▸ Problem details:
Those lines of the records that contain "Selezionare" are to be located and copied.
[Exercise data Boundary: Start]
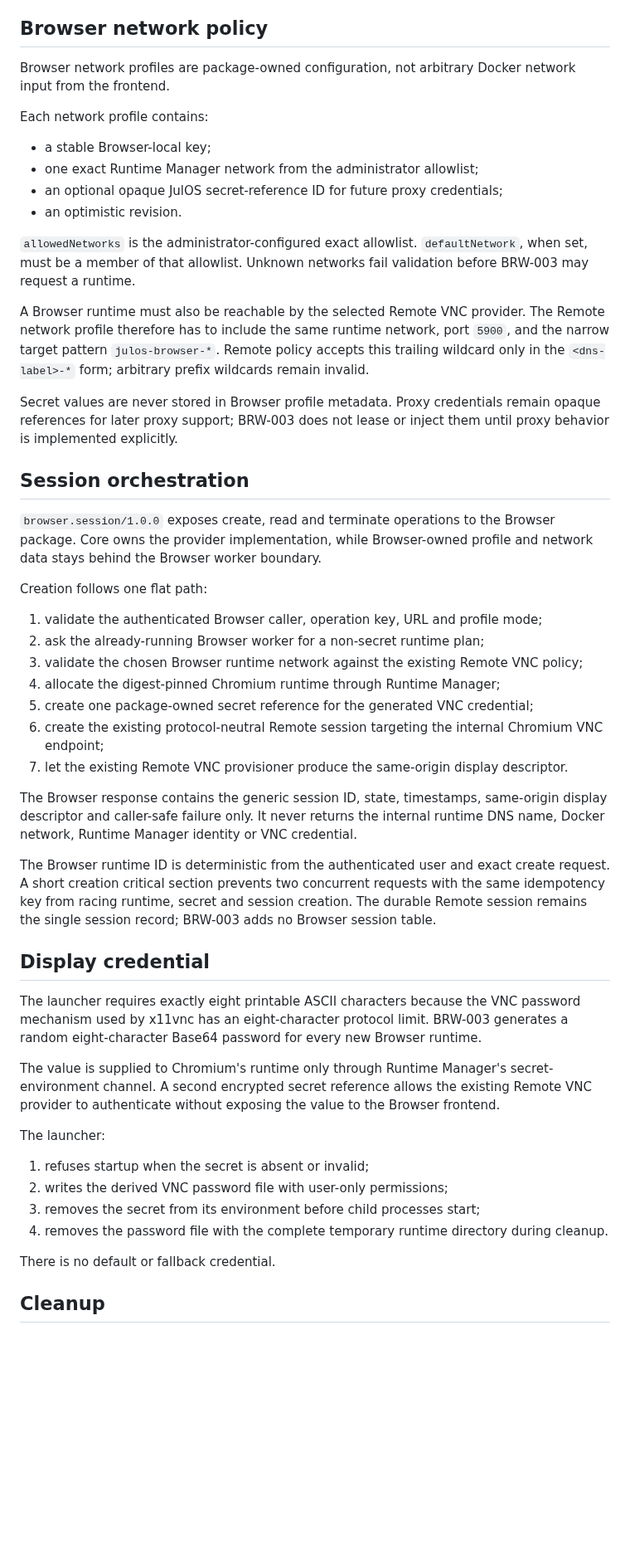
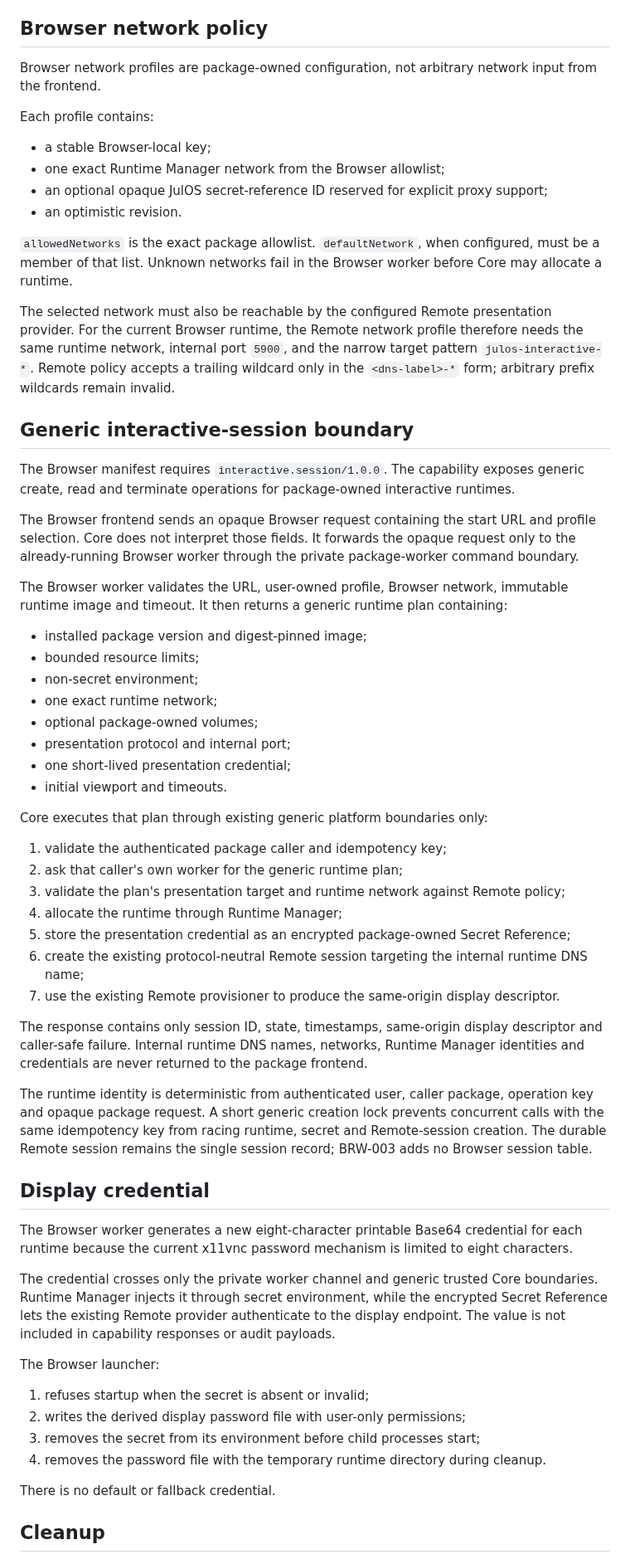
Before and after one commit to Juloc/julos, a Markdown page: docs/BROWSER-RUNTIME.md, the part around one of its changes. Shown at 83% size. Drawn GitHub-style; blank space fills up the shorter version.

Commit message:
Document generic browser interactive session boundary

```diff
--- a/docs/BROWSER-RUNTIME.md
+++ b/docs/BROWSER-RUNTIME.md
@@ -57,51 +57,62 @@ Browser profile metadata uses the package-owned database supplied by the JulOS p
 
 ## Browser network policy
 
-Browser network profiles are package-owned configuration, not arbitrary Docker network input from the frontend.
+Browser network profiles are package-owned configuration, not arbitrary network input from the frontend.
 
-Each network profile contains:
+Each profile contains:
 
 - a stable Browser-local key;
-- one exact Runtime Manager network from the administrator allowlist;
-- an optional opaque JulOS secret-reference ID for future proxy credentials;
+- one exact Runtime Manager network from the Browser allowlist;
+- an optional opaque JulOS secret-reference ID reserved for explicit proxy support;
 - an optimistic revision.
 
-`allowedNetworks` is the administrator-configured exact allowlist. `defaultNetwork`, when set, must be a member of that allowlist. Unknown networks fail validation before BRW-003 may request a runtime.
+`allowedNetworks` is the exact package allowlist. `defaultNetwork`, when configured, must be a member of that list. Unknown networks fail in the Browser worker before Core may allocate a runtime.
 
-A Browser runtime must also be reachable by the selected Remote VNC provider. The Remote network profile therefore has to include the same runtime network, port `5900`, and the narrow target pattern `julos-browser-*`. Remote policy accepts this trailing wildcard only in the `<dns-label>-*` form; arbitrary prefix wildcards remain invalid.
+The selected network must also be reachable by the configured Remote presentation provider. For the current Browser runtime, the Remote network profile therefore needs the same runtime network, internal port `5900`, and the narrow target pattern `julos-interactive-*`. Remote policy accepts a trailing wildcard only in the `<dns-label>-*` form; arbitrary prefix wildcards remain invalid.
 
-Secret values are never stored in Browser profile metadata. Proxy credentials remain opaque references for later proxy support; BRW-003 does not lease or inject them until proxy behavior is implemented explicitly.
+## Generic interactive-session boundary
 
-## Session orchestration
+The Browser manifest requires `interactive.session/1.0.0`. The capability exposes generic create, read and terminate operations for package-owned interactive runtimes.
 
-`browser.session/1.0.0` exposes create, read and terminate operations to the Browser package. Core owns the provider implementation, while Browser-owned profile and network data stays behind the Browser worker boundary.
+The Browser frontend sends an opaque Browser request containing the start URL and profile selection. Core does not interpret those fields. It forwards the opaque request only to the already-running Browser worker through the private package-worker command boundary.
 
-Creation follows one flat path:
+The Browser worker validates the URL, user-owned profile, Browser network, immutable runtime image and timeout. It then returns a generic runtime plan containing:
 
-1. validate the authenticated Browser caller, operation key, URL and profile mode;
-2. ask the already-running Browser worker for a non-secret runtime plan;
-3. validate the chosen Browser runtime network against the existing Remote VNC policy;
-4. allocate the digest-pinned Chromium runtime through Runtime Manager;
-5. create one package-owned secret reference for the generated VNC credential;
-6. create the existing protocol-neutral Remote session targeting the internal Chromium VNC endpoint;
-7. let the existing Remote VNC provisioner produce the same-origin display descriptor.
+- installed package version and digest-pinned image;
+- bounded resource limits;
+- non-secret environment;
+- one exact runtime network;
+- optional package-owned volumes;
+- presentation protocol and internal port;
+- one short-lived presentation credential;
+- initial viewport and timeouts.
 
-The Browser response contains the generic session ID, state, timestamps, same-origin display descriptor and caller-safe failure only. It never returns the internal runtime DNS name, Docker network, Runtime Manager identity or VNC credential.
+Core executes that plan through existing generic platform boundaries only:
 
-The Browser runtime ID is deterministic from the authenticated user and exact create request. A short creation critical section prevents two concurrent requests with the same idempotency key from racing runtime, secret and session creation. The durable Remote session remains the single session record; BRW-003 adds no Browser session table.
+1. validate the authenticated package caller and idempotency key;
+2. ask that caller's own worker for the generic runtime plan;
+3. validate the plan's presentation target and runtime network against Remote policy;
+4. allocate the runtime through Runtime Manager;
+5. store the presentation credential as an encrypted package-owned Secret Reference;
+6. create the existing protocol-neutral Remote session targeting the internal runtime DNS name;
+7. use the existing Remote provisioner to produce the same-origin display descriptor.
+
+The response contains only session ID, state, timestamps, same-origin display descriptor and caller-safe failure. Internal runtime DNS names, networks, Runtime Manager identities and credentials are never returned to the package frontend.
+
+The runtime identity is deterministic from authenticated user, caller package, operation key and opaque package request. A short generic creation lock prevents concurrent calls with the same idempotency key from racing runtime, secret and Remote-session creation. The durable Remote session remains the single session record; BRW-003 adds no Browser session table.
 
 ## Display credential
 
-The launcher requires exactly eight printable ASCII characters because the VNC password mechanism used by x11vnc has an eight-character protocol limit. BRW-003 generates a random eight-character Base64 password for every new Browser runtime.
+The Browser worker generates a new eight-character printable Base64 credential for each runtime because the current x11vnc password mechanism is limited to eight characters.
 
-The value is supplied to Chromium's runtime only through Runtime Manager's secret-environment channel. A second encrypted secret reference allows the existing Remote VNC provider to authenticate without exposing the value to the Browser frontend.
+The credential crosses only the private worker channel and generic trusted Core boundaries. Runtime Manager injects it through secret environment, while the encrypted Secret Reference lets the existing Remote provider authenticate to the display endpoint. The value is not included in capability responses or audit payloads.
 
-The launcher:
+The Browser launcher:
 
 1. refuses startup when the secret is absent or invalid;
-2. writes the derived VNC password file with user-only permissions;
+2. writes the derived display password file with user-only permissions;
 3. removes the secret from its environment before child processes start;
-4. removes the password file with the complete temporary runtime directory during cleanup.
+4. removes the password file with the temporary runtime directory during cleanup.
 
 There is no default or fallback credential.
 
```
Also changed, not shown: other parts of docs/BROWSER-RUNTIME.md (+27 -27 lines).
[Exercise data Boundary: End]
[Exercise data Boundary: Start]
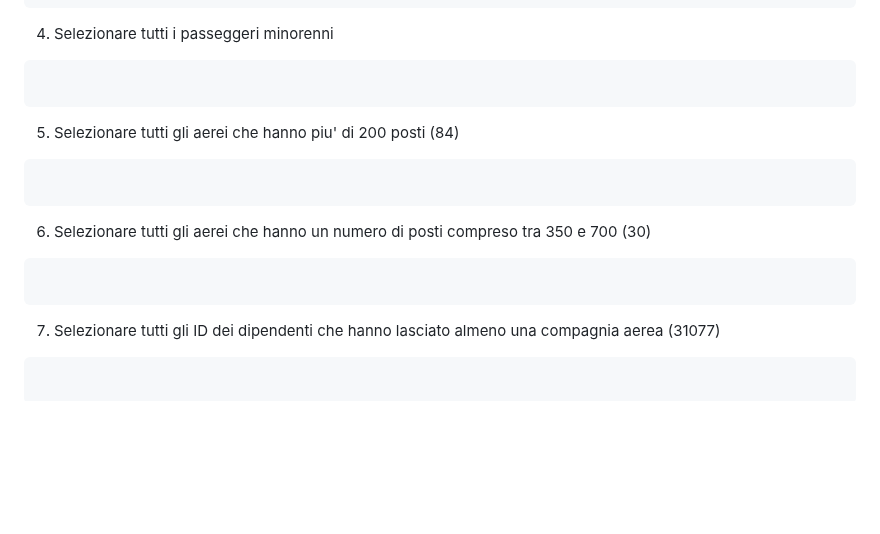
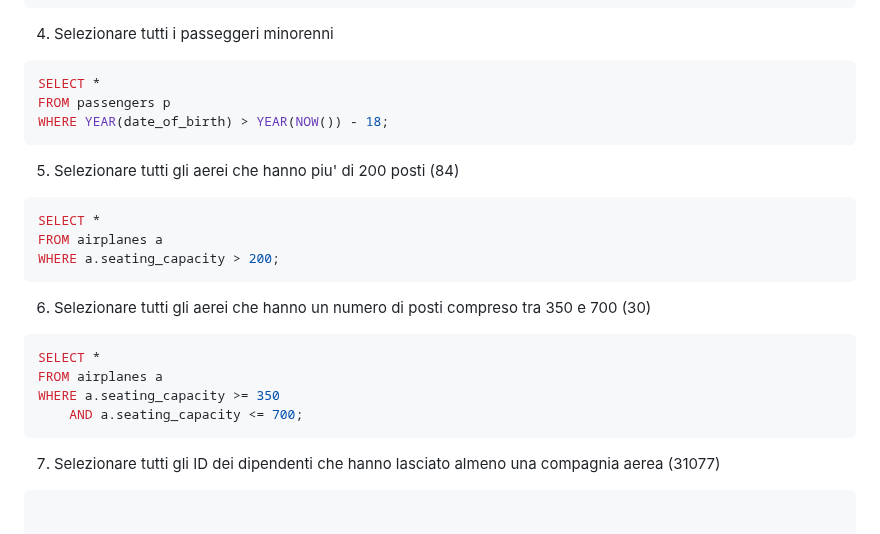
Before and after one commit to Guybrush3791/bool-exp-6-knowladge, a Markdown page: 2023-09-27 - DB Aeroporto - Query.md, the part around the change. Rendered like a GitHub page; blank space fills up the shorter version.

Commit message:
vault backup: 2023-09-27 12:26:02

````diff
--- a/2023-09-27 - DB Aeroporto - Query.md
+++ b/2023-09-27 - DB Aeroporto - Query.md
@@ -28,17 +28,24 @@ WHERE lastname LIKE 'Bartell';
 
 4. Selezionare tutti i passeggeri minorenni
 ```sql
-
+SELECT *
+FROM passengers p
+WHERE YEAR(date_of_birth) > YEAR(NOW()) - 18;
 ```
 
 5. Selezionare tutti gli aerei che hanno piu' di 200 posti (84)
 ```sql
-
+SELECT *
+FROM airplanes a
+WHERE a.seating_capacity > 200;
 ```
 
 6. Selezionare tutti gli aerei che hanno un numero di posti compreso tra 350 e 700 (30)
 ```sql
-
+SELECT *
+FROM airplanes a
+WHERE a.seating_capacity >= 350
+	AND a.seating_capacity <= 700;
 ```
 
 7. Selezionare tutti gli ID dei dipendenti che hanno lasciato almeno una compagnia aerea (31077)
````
[Exercise data Boundary: End]
▸ Written response:
 4. Selezionare tutti i passeggeri minorenni
 5. Selezionare tutti gli aerei che hanno piu' di 200 posti (84)
 6. Selezionare tutti gli aerei che hanno un numero di posti compreso tra 350 e 700 (30)
 7. Selezionare tutti gli ID dei dipendenti che hanno lasciato almeno una compagnia aerea (31077)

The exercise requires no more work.